Wednesday, April 21, 2010

Book-A-Day 2010 # 77 (4/21) -- The Sorcerer's House by Gene Wolfe

Gene Wolfe's novels are always tricky things, carefully constructed to provide the minimum amount of information the reader needs and artfully arranged to conceal that information from any readers not sufficiently engaged. It's a cliche to say that the reader does half the work of making a book come alive, but, with Wolfe, both the author and the reader are working much harder than they typically would. Sometimes, as with the breathtaking but utterly insular "Short Sun" books or in Wolfe's great novel Peace, the trip is more than worth the bother. And sometimes, as with the recent "Wizard Knight" duology and odd misfits like Free Live Free, the reader is left wondering why he bothered to put in so much effort. (Of course, it may be, in the case of those latter books, that the reader has not quite put in enough effort.)

The Sorcerer's House falls on the Wolfe continuum closer to the first group than to the second; it also falls on the other axis of Wolfeness -- determining how readily it gives up its secrets -- towards the end of clarity and transparency, with Pandora by Holly Hollander and There Are Doors. It's an epistolary novel, told entirely in the letters sent by a middle-aged ex-con, Baxter Dunn, and in the letters sent to Baxter by various others.

Baxter has recently left prison -- he was incarcerated for a crime he did commit, the details of which come out in the course of the novel -- and has landed in an unnamed town in what I assume is the Upper Midwest, sometime in the last few decades. He writes often to his twin brother George, the successful and conventional one. Baxter had been a scholar of some kind, firmly ensconced in some university somewhere, but the details of his past stay out of focus -- he's telling this story in letters to people who already know his past, and so he doesn't talk about that much.

Baxter notices a large empty white house on the edge of town, and quietly moves into it when his living situation at the local motel becomes problematic. And that soon leads to his entanglement with a series of very Wolfean women -- they're all somewhat flighty and deferential, very much small-town women from the middle of the last century, without much perspective or scope -- starting with the real estate agents Doris Rose Griffin (young, vivacious, recently divorced) and Martha Murrey (older, and possessed of many secrets). Baxter comes into the possession of that old house very quickly, and of other inheritances as well -- to such a degree that the reader begins to wonder, until Wolfe explains (in a typically Wolfean, sidelong way) later in the novel.
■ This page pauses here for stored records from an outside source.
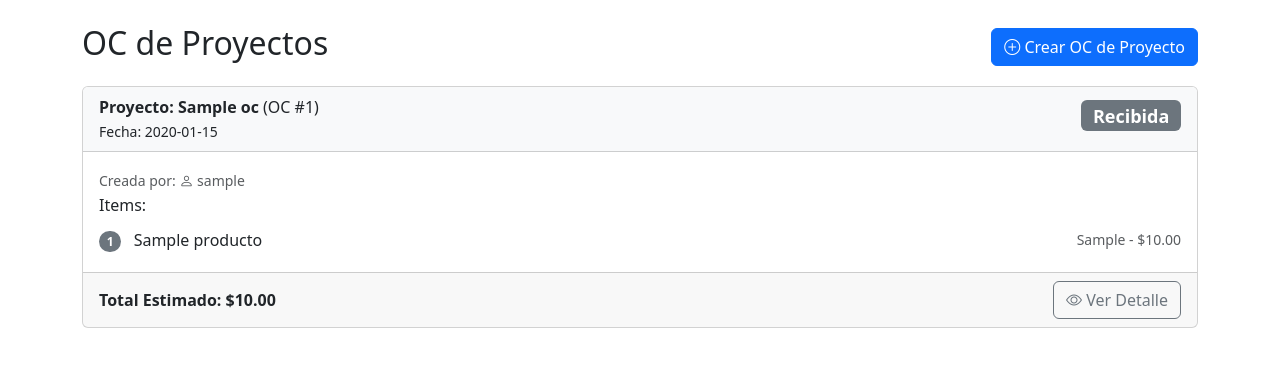
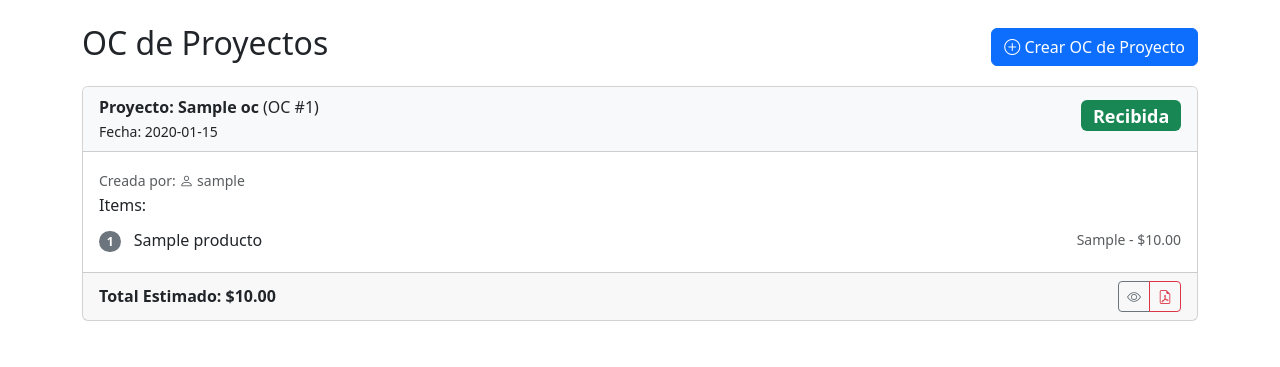
Before and after one commit to Raziraptor/Gestiondeinventario, a Flask app: page /proyectos-oc in a window 1280 px wide. Shown: the part 57-424 px from the top of the page. Run offline with Flask 3, Linux system fonts and the light colour scheme; a user stored in the database is signed in; tables that the repository leaves empty hold one stand-in row (values such as "Sample post"); grey boxes marked "Sample" are stand-in pictures; some libraries are stand-ins or nearby versions.

Commit message:
Refactor button group and add PDF generation option
Removed commented lines and modified button group to include a new PDF generation button.

```diff
--- a/templates/proyecto_oc_lista.html
+++ b/templates/proyecto_oc_lista.html
@@ -5,9 +5,6 @@
 {% block content %}
     <div class="d-flex justify-content-between align-items-center mb-3">
         <h2>{{ titulo }}</h2>
-        <!-- ======================== -->
-        <!-- AQUÍ ESTÁ LA CORRECCIÓN -->
-        <!-- ======================== -->
         <a href="{{ url_for('nuevo_proyecto_oc') }}" class="btn btn-primary">
             <i class="bi bi-plus-circle"></i> Crear OC de Proyecto
         </a>
@@ -26,7 +23,8 @@
             <h4>
                 <span class="badge
                               {% if poc.estado == 'borrador' %}bg-warning text-dark
-                              {% else %}bg-secondary{% endif %}">
+                              {% elif poc.estado == 'cancelada' %}bg-secondary
+                              {% else %}bg-success text-white{% endif %}">
                     {{ poc.estado.capitalize() }}
                 </span>
             </h4>
@@ -59,12 +57,31 @@
         </div>
         <div class="card-footer text-end d-flex justify-content-between align-items-center">
             <strong>Total Estimado: ${{ "%.2f"|format(poc.costo_total) }}</strong>
-            <div>
-                <a href="{{ url_for('ver_proyecto_oc', id=poc.id) }}" class="btn btn-outline-secondary">
-                    <i class="bi bi-eye"></i> Ver Detalle
+
+            <!-- ======================== -->
+            <!-- BLOQUE DE BOTONES MODIFICADO -->
+            <!-- ======================== -->
+            <div class="btn-group btn-group-sm" role="group">
+                <a href="{{ url_for('ver_proyecto_oc', id=poc.id) }}" class="btn btn-outline-secondary" title="Ver Detalle">
+                    <i class="bi bi-eye"></i>
                 </a>
-                <!-- Aquí irán los botones de Editar/Cancelar/Enviar -->
+
+                <!-- NUEVO BOTÓN PDF AÑADIDO -->
+                <a href="{{ url_for('generar_proyecto_oc_pdf', id=poc.id) }}" class="btn btn-outline-danger" title="Imprimir PDF" target="_blank">
+                    <i class="bi bi-file-earmark-pdf"></i>
+                </a>
+
+                {% if poc.estado == 'borrador' %}
+                <form action="{{ url_for('cancelar_proyecto_oc', id=poc.id) }}" method="POST" style="display: inline;"
+                      onsubmit="return confirm('¿Estás seguro de que deseas cancelar esta OC de Proyecto?');">
+                    <button type="submit" class="btn btn-warning" title="Cancelar OC">
+                        <i class="bi bi-x-circle"></i>
+                    </button>
+                </form>
+                {% endif %}
             </div>
+            <!-- ======================== -->
+
         </div>
     </div>
     {% else %}
```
He also comes to explore the house, which is larger every time he explores it. (Of course Baxter doesn't actually say this -- as with most details in a Wolfe novel, it's there to be observed, but the reader must do the observing.) Also, many of the windows look out onto -- and, as Baxter learns before long, lead out onto -- a vast forest that does not surround the house in its usual place. The house, as Baxter learns, is called the Black house, after the mysterious man who used to own it -- who may or may not have also been known by another name, who is supposedly dead.
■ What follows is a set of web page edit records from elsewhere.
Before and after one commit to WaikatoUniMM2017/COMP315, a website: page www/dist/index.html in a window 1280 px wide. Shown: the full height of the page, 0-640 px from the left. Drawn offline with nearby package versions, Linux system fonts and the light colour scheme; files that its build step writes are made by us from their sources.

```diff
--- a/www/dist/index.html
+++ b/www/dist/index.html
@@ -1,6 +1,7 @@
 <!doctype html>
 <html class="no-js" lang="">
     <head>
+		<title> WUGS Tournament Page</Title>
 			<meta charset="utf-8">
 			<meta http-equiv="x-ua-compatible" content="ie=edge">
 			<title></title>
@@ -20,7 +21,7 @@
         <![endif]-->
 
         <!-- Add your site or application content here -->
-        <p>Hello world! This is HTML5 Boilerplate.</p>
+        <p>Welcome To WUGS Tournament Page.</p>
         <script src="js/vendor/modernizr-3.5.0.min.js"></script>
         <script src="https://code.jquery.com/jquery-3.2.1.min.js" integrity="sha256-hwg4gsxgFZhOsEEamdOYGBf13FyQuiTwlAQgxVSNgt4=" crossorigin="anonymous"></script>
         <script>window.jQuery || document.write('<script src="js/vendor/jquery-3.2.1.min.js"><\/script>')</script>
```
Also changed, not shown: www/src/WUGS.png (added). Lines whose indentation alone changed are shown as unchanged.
Baxter and George are not the only set of twins in The Sorcerer's House -- and I'm afraid I'm being very Wolfean myself with that statement; there are other sets of twins in the book, and one set, very significantly, turns up in the house itself.

But The Sorcerer's House is a novel that has to be read rather than explained; the plot is not the point here, since the plot consists of Baxter writing about people he met, their elliptically Wolfean conversations, and the strange things he has seen and done -- with a small sideline in some of those other people writing back to Baxter. The female characters here are not as central, and thus not as jarringly of a type (and an idiosyncratic, anachronistic type at that) as in last year's An Evil Guest, but Baxter is a very Wolfean hero: quietly competent at nearly everything he turns his hand to, very successful with those women, reticent to talk about himself, but a great talker otherwise. This is a mature Wolfe novel, full of sly secrets and offhand misdirection, but not as ambitious or major as his series work. Baxter is a mostly reliable narrator, as well -- and that's about as clear as one can ever get from Wolfe!

Book-A-Day 2010: The Epic Index
Listening to: Split Enz - One Step Ahead
via FoxyTunes

No comments:

Post a Comment